How islands can contribute to a better understanding of adaptation finance allocation
by Clara Ida Bartram Gurresø ꞏ
There is a wide consensus within climate justice that the most vulnerable must receive support for adaptation. In line with this, the Paris Agreement stipulates that adaptation finance should prioritise “particularly vulnerable” Parties, including Small Island Developing States (SIDS) and Least Developed Countries (LDCs). The focus on vulnerable countries neglects that climate change may impact communities differently at the subnational level. It is important to pay attention to the local level because adaptation mainly benefits the localities in which they are implemented. If we are serious about prioritising the most vulnerable, then it is not sufficient to provide finance to SIDS and LDCs, we must also ensure that it reaches the most vulnerable within those countries – what Sam Barrett (2013) refers to as multiscalar climate justice.
To assess whether adaptation finance reaches the most vulnerable people and communities, studies have examined allocation at the subnational level in recipient countries. Most subnational allocation studies focus on LDCs, while SIDS are overlooked in the literature. SIDS have unique social, economic, political and physical characteristics that set them apart from other countries, including LDCs, and shapes both their vulnerability and general resource allocation. SIDS are low-lying coastal nations that consist mostly or entirely of coastal zones, making them highly vulnerable to changes in sea-levels and sea-surface temperatures. They have small populations, varying from 1,620 in Niue to 11.3 million in Cuba. Although some SIDS have a high GDP per capita, their overall economies are small and vulnerable to external shocks, which makes it difficult for them to recover from the impacts of severe weather events. Dominica is a stark example of this: in 2015, Storm Erica left damages equivalent to 90% of the country’s national GDP, and only two years later, in 2017, Hurricane Maria hit and caused damages for 224% of GDP. Due to their low contribution to global emissions and their high vulnerability to climate change, adaptation is a key priority for SIDS.
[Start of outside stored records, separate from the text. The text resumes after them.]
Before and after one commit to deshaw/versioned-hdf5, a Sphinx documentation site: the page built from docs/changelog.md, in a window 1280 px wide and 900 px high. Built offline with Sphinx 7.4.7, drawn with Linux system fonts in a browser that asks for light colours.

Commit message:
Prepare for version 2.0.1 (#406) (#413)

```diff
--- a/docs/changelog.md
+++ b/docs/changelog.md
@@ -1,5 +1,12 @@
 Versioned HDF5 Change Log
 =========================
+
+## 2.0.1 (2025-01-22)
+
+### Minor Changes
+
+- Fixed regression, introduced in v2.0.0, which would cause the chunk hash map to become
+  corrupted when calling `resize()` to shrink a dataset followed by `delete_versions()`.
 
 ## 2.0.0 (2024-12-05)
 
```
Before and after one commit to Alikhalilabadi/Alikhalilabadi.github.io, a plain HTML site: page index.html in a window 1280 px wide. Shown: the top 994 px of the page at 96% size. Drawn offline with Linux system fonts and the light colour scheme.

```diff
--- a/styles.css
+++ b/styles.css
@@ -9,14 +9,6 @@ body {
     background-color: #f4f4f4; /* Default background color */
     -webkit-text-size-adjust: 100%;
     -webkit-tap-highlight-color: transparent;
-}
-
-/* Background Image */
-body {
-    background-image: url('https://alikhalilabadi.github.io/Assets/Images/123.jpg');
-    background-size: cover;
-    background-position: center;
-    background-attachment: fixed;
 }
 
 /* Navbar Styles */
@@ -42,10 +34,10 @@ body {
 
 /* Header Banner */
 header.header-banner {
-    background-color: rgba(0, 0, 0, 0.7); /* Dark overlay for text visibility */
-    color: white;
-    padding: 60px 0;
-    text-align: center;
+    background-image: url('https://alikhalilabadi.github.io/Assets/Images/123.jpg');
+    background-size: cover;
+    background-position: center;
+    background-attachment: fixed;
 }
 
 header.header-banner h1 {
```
In addition to shaping their vulnerability to climate change, the smallness of SIDS also influences the structure of their societies and general resource distribution. That is the argument by Baldacchino and Veenendaal (2018), who identify four central themes that characterise island societies: monopoly, intimacy, totality and emigration (coined the MITE syndrome). In short, they argue that in small island societies, power tends to be concentrated in the hands of a few individuals or institutions. There is a lack of political anonymity, and supporters of the ruling party have better access to the political elite and state resources. Finally, citizens and politicians are close to each other and people often interact in overlapping (private and professional) role relationships. The only option for inhabitants who cannot tolerate these traits is to emigrate. Due to these unique traits, findings from subnational allocation studies in LDCs cannot necessarily be generalised to SIDS.
SIDS are considered to be among the most vulnerable countries to climate change, and it is therefore widely agreed that they should be priority recipients for international adaptation finance. A multiscalar approach to climate justice requires that the finance also reaches the most vulnerable groups within SIDS, but there is a lack of evidence on whether this indeed happens. Drawing on concepts from island and small states studies could offer a new and valuable contribution to the literature on climate justice and adaptation finance allocation. That is one of the objectives of project adjust, an inter-disciplinary research group based at Kiel University. Through a study of allocation procedures and criteria in Seychelles, we examine what drives subnational allocation of adaptation finance in SIDS and the role that vulnerability plays in decision-making.
Adaptation finance in Seychelles comes from a variety of sources, including domestic budgets, multilateral funds and blended finance. The Ministry of Agriculture, Climate Change and Environment (MACCE) plays an important role in allocation of both domestic and multilateral funding. Some informants expressed the view that MACCE prioritises projects that relate to their own objectives (ie. explicitly environmental) while projects in other sectors such as health are neglected. Preliminary results further suggest that national adaptation finance actors in Seychelles have inconsistent perceptions of who constitutes particularly vulnerable groups, and even if there are subgroups who are more vulnerable than the rest of the population.
The national government prioritises adaptation projects that protect critical infrastructure and benefit the greatest number of people. Critical infrastructure consists of eg. the Victoria harbour, airport, hospitals and roads, most of which are located near the coast and therefore vulnerable to rising sea-levels and coastal erosion. Informants often rationalised this prioritisation based on the argument that critical infrastructure is vital for the national economy: the Victoria harbour is a central point for all export and import, and the airport is vital for international travel and tourism. Protecting the economy was not considered at odds with protecting the most vulnerable; on the contrary it was regarded as a means of protecting the whole population including the most vulnerable. This argument broaches complex questions of who benefit from economic activities, which require careful unpacking. Importantly, it must be considered in the context of Seychelles’ fragile economy, which, as many other SIDS, rests almost entirely on fishing and tourism.
The findings outlined here require further analysis, but suggest that vulnerability plays a complex role in the subnational allocation of adaptation finance in SIDS. Moreover, research is needed to understand perceptions of vulnerability in the light of SIDS’ unique characteristics.